Prepare for cold protection: No matter how cold it gets, root crops protected under a thick mulch will be fine, but if/when, we get Arctic outbreaks this winter, be ready to cover above-ground plants. Temporary covers work fine—as long as you deploy them before the cold hits. I keep a pile of light tarps folded up in the garage, ready to go on short notice, along with a handy pile of good sized rocks to use as weights. Arctic outbreaks are usually accompanied by high winds so heavy anchors are necessary to keep tarps in place. When to cover: Cover hardy lettuce and other leafy greens when the forecast sounds like it might dip to -5oC [23oF] in your region or elevation. If it will be several degrees colder than that, then throw a tarp over winter broccoli and cauliflower, perhaps leeks and Brussels sprouts. Kale, parsley, corn salad and the really hardy varieties of leeks (e.g., ‘Unique’) and Br. sprouts (e.g., ‘Roodnerf’) don’t need to be covered, unless we get record breaking cold (which I wouldn’t bet against, given the way this year has gone….).

Temporary covers

Unheated greenhouses or tunnels: During cold snaps, when temperatures drop below freezing at night, it will be nearly as cold inside an unheated greenhouse as out in the garden.

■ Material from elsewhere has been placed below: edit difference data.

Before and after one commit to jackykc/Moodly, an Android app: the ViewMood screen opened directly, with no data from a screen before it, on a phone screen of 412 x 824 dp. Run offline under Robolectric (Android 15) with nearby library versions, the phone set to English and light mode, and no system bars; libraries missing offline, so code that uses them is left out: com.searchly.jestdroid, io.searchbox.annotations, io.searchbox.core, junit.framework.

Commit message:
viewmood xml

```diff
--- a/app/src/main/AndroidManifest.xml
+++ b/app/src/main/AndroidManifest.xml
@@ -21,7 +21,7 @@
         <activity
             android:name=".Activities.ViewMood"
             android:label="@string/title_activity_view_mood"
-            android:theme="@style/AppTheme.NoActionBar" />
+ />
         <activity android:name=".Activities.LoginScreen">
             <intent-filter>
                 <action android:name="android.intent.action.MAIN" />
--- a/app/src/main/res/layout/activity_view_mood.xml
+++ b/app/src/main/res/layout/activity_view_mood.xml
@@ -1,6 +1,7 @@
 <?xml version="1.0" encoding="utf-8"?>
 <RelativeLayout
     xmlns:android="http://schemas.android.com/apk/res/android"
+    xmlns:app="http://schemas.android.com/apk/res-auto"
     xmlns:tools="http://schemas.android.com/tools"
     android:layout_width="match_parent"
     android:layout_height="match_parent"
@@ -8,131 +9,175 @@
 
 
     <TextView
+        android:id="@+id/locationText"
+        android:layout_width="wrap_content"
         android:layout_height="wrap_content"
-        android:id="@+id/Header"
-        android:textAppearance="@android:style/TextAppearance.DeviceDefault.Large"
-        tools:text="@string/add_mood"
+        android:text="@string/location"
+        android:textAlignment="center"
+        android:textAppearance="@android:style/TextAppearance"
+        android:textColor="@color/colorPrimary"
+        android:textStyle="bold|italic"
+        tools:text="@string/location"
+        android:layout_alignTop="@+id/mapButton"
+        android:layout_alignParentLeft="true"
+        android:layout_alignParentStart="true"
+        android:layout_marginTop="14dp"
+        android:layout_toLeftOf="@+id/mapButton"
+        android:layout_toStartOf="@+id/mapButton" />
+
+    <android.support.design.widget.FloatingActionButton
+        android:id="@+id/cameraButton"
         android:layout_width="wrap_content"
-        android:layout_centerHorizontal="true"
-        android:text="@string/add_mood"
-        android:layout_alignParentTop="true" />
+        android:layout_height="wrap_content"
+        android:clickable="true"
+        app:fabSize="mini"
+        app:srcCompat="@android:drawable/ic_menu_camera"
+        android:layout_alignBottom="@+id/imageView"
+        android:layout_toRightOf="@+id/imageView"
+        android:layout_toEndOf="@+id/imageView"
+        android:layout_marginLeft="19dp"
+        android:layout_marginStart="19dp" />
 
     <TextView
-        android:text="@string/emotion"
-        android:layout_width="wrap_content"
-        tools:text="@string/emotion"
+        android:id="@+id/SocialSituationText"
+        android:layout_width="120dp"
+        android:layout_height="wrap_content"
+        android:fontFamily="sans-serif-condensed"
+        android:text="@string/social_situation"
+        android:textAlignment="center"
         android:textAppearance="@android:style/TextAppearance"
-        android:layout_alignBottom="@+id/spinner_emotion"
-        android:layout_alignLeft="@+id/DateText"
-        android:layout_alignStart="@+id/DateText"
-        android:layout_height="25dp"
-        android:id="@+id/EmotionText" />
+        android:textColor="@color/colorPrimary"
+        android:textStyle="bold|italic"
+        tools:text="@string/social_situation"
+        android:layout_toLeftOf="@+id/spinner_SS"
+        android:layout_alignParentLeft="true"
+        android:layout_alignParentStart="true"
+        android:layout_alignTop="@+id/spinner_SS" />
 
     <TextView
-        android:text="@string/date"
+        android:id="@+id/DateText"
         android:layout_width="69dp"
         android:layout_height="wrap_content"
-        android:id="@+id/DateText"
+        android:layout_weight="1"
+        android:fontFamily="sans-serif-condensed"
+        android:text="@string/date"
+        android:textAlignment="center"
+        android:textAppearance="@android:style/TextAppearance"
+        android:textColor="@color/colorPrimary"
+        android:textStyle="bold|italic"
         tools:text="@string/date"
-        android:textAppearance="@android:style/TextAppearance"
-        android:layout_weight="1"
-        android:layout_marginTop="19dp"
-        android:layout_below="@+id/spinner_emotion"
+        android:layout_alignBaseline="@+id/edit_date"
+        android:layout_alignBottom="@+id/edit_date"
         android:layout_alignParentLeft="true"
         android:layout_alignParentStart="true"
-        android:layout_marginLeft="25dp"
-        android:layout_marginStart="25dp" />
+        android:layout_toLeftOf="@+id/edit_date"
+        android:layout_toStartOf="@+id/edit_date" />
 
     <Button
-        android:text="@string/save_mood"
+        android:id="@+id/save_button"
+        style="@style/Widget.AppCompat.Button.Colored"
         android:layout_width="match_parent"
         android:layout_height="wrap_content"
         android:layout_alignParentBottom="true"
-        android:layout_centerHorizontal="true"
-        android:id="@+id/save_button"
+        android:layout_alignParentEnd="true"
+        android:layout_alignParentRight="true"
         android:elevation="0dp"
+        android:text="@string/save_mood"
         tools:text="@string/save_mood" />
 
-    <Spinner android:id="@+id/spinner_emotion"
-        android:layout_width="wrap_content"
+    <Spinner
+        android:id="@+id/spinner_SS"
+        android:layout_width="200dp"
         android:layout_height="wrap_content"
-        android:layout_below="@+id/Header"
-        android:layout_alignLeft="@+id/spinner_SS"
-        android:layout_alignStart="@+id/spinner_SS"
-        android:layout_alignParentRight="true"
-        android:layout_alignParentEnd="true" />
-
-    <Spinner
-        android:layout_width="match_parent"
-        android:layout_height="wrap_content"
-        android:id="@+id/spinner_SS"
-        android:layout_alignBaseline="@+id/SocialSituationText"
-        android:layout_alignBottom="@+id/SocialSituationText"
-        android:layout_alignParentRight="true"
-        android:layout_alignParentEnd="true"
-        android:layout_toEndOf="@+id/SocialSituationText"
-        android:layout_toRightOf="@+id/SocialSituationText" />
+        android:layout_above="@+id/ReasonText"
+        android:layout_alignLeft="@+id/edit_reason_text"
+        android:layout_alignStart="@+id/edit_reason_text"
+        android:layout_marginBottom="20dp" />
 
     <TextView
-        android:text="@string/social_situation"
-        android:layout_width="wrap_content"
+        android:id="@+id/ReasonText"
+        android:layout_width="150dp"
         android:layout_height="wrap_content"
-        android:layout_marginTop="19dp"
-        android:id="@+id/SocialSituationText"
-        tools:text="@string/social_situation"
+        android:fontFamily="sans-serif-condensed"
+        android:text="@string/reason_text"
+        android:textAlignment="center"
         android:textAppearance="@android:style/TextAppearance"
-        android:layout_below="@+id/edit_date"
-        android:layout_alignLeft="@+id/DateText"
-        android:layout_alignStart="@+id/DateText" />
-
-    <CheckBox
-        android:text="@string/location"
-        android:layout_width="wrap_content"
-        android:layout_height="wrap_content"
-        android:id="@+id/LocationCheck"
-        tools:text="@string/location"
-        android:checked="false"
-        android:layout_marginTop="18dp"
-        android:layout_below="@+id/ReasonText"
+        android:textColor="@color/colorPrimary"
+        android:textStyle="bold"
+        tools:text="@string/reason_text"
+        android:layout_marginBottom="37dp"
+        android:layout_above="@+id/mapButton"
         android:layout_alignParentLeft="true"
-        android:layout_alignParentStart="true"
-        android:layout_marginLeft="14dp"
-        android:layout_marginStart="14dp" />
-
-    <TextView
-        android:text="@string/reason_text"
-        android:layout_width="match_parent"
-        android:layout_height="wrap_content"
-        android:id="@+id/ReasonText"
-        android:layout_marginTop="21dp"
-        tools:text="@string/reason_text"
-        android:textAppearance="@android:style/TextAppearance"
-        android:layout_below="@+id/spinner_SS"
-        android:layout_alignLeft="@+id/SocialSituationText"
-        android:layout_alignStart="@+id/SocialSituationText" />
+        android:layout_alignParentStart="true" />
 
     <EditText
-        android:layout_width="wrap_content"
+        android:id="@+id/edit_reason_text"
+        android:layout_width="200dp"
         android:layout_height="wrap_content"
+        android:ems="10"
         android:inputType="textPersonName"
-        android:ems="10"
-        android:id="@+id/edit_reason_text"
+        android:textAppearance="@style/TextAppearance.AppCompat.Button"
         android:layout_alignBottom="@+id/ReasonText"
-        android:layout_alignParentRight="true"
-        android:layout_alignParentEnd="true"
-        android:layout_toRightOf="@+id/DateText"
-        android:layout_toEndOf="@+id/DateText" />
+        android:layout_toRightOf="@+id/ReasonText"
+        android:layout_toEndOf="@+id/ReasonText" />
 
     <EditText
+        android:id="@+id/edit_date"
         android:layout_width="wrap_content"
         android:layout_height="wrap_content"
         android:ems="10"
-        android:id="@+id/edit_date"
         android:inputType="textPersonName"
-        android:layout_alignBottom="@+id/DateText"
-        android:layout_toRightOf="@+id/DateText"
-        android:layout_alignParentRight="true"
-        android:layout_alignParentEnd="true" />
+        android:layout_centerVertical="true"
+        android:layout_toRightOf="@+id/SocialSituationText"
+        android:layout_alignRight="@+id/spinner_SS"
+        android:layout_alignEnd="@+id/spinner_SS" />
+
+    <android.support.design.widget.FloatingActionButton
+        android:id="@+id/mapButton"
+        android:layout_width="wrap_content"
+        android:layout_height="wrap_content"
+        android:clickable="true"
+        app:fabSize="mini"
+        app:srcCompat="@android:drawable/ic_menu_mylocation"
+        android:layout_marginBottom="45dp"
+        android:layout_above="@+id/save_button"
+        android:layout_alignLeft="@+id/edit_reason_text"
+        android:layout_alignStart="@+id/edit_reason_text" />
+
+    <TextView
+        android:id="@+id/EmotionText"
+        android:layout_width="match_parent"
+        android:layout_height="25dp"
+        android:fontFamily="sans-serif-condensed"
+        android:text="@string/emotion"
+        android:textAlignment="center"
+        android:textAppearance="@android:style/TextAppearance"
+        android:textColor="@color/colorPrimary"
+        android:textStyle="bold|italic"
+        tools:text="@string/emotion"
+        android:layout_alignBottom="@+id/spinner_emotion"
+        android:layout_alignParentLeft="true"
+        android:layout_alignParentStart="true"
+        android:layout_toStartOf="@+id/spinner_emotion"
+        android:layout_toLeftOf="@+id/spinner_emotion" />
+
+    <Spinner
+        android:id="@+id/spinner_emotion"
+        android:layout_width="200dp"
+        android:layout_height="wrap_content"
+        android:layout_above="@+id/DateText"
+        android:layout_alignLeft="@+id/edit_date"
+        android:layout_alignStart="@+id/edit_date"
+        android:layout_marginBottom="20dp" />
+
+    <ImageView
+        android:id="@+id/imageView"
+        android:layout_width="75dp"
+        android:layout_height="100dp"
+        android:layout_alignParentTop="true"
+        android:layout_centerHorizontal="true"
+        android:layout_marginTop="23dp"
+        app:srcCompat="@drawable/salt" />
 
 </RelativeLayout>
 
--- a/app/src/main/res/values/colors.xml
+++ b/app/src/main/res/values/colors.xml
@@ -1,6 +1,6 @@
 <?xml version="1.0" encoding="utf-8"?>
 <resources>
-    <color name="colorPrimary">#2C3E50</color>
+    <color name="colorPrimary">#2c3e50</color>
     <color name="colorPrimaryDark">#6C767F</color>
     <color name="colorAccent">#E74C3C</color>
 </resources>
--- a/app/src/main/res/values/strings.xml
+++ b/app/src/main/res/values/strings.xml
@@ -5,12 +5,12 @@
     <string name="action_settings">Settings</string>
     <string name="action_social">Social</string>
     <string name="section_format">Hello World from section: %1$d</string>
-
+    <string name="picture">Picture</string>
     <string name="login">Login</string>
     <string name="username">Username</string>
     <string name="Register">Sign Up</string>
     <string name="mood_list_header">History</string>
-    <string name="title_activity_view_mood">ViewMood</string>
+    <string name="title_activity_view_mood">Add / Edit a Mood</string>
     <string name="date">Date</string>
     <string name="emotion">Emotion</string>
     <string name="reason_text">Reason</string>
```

Therefore, be prepared to cover plants in the greenhouse with a tarp or to throw tarps over tunnels. It is also important to prevent greenhouses from overheating when the sun is shining, which usually is more of an issue after January. In February, my own greenhouse can easily reach 35oC [95oF] on a sunny day if I don’t open the vents--and that’s much too hot for hardy greens. Ideally, the difference in temperature between night and day should stay within 15 degrees range to avoid stressing leaves and causing soft, weak growth that is susceptible to frost injury and diseases. If it is getting down to freezing at night, then ventilate to keep daytime temperatures to a maximum 15oC (60oF) for the health of plants.

Electrify your lemon tree. If you are growing citrus outdoors and haven’t installed winter protection yet, it is past time to do that. Thread plumbing heating cables or strings of incandescent Christmas lights through the branches to supply enough heat to keep flower buds and fruit from freezing. The heating cables are sold at hardware stores; they have built-in thermostats that automatically turn on when temperatures drop to a degree or two above freezing. You will need a thermostat to control Christmas lights if you want lights to turn on automatically when temperature drops. After installing heating cables in my lemon and lime trees, I wrap a tube of heavy, clear plastic around each tree and then use several layers of floating row cover over the top opening to allow air circulation. The whole thing is secured with sturdy bulldog clips against winter winds. In warmer or more protected locations, covering the trees with heavy row cover fabric (‘fleece’) instead of plastic, works fine.

Seed ordering: The run on everything to do with gardening continued this year, so once again you might want to lay in garden supplies, seeds and soil amendments sooner rather than later. At least some Seedy Saturdays are resuming in 2022 and these are often good places to get seeds, especially from local companies. Keep checking the Seeds of Diversity website for communities offering Seedy Saturdays in 2022.

Galleon rides again: Readers of my newsletters may remember I was bemoaning the loss of winter cauliflower varieties from Canadian seed suppliers last year. If you want to grow overwintering cauliflower plants next season, I am happy to let you know that seeds of ‘Galleon’ (an excellent, very hardy variety) are now available through Salt Spring Seeds. These were grown this year by a small band of Salt Spring gardeners who grew out their Galleon plants for seed and pooled them to maintain genetic diversity. Some growers on Salt Spring have now planted larger areas of ‘Galleon’ for seed collection next summer so I hope we are on the way to keeping this variety from being lost. SS Seeds also lists ‘Purple Cape’, another excellent overwintering cauliflower.

November 22, 2021 11:18 AM